In Mark McGurl’s essay “Gigantic Realism,” he laments the disappearance of the giant from realist literature. The “supersized beings” in works like Gulliver’s Travels now only “live on in children’s literature and cinema and advertisements for frozen vegetables.” McGurl suggests that the “visible incongruity” of the giant performs a narrative metafunction in fiction, often representing the “distorting effects of subjectivity.” Relatedly, Some of Them Will Carry Me overall encourages a wholesale reconsideration of scale; narratives are built through close focus, emphasizing the drama in small detail, subtle change, minute movement. Scodellaro, who has a background in photography, is constantly calibrating the vision of the reader, like zooming a camera lens, to more closely examine image and surface; the mundane is surveyed until it gives way to the unusual. The reader comes to discern scenic texture and turbulence that she might, under other circumstances, fail to notice. Scodellaro excavates the narrative tension even from moments with little to no actual motion. Consider the opening lines of “YYYY:”
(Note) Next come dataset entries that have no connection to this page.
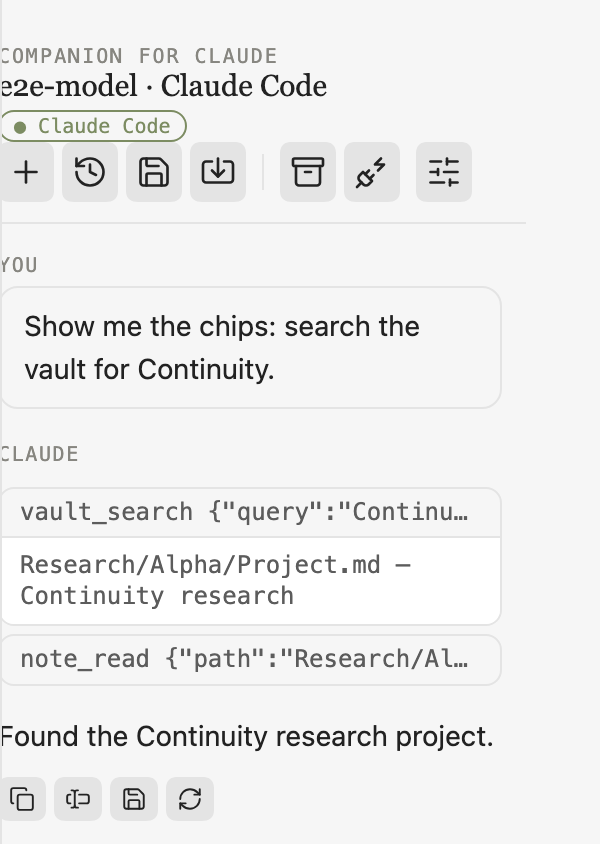
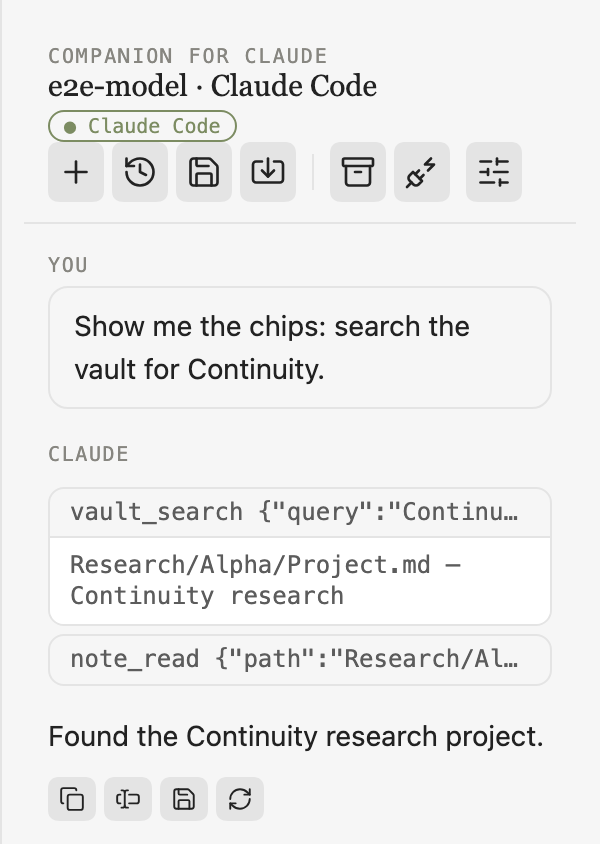
docs: tool-chips capture keeps the pane's left edge

diff --git a/obsidian-plugin/e2e/readme-captures.spec.ts b/obsidian-plugin/e2e/readme-captures.spec.ts
@@ -145,6 +145,17 @@ test.describe("README captures", () => {
       await chips.first().locator("summary").click();
       // Crop to the transcript only: from top of .cc-chat-root down to bottom
       // of last assistant bubble, excluding the composer.
+      // Hide the composer so nothing overflows and causes horizontal scroll offset.
+      await harness.page.addStyleTag({ content: ".cc-chat-root .cc-composer, .cc-chat-root textarea { display: none !important; }" });
+      // Reset every horizontal scroll: a wide row (e.g. the usage bar) can leave
+      // an ancestor mid-horizontal-scroll; pin every scrollable element back to
+      // its left edge before measuring bounding boxes.
+      await harness.page.evaluate(() => {
+        for (const el of Array.from(document.querySelectorAll<HTMLElement>("*"))) {
+          if (el.scrollLeft) el.scrollLeft = 0;
+        }
+        window.scrollTo(0, 0);
+      });
       const rootBox = await root.boundingBox();
       const bubble = root.locator(".cc-msg.cc-assistant").last();
       const bubbleBox = await bubble.boundingBox();
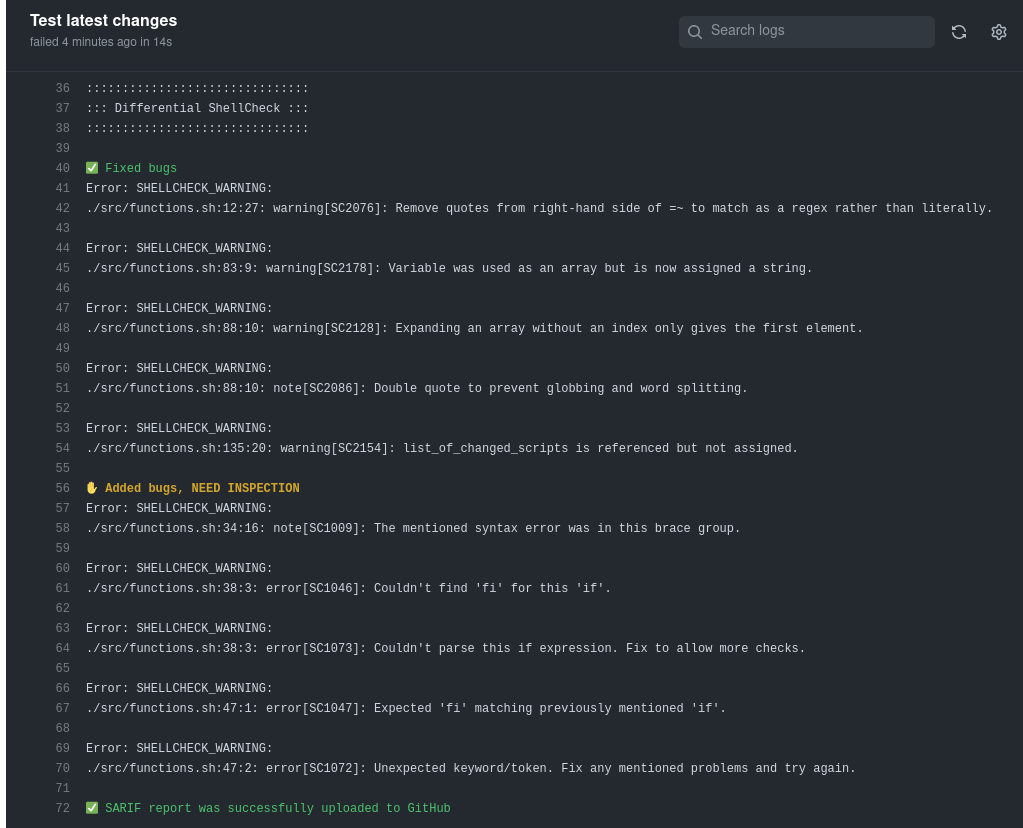
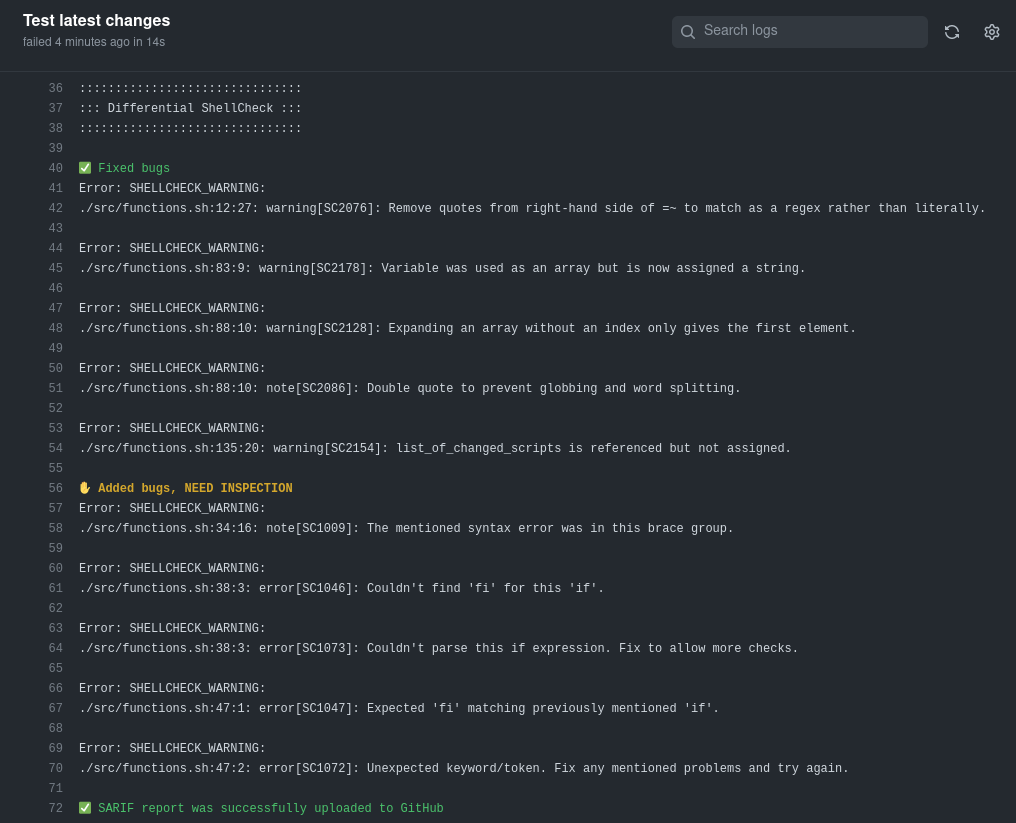
Update screenshot examples and align to center

diff --git a/README.md b/README.md
@@ -76,19 +76,25 @@ jobs:
 
 <details>
   <summary>Console output example</summary>
-  <img src="doc/images/output-example.png" width="800" />
+  <p align="center">
+    <img src="doc/images/output-example.png" width="800" />
+  </p>
 </details>
 
 <details>
   <summary>Example of output in Changed files tab</summary>
-  <img src="doc/images/sarif-output-example-light.png#gh-light-mode-only" width="800" />
-  <img src="doc/images/sarif-output-example-dark.png#gh-dark-mode-only" width="800" />
+  <p align="center">
+    <img src="doc/images/sarif-output-example-light.png#gh-light-mode-only" width="600" />
+    <img src="doc/images/sarif-output-example-dark.png#gh-dark-mode-only" width="600" />
+  </p>
 </details>
 
 <details>
   <summary>Example of @github-code-scanning bot review comment</summary>
-  <img src="doc/images/sarif-comment-light.png#gh-light-mode-only" width="800" />
-  <img src="doc/images/sarif-comment-dark.png#gh-dark-mode-only" width="800" />
+  <p align="center">
+    <img src="doc/images/sarif-comment-light.png#gh-light-mode-only" width="600" />
+    <img src="doc/images/sarif-comment-dark.png#gh-dark-mode-only" width="600" />
+  </p>
 </details>
 
 ### Real life examples of usage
“As Kendra’s son climbs through the opening in the floor, he sees the woman. First her heels, her bruised ankles, her buttocks. The woman is standing in the corner of the room, facing the wall. Kendra’s son is looking at her from this position, through the opening in the floor.”

The whole of “YYYY” is an examination of this unusual staging from the point of view of Kendra’s son (whose name we never learn, nor do we meet Kendra). This deliberate positioning is not casual. It defines this couple, quantifying the closeness (and the distance) between them.

The inscrutability and detachment of these protagonists will likely frustrate a certain reader. Others, however, will appreciate the bone-clean language and spare surrealism these narratives offer. While the stories are not linked in any obvious way (the main character in “False Lashes” might be the same as the one in “The Cord,” on a different day, with a different man—she’s just as impassioned and determined to pursue emotional and physical connection), the sharp specificity of the occasional recurring detail may inspire in the reader (at least, it inspired in me) a gasp of recognition, a brief moment of déjà vu. These stories reward—and demand—rereading. 

Scodellaro’s power and gift lie in her uncommon inventiveness, in how sensitively and patiently she plumbs narrative potentialities of a single moment. This singular, captivating debut story collection tethers one unique, explosive moment to another, and then another. The way life is lived.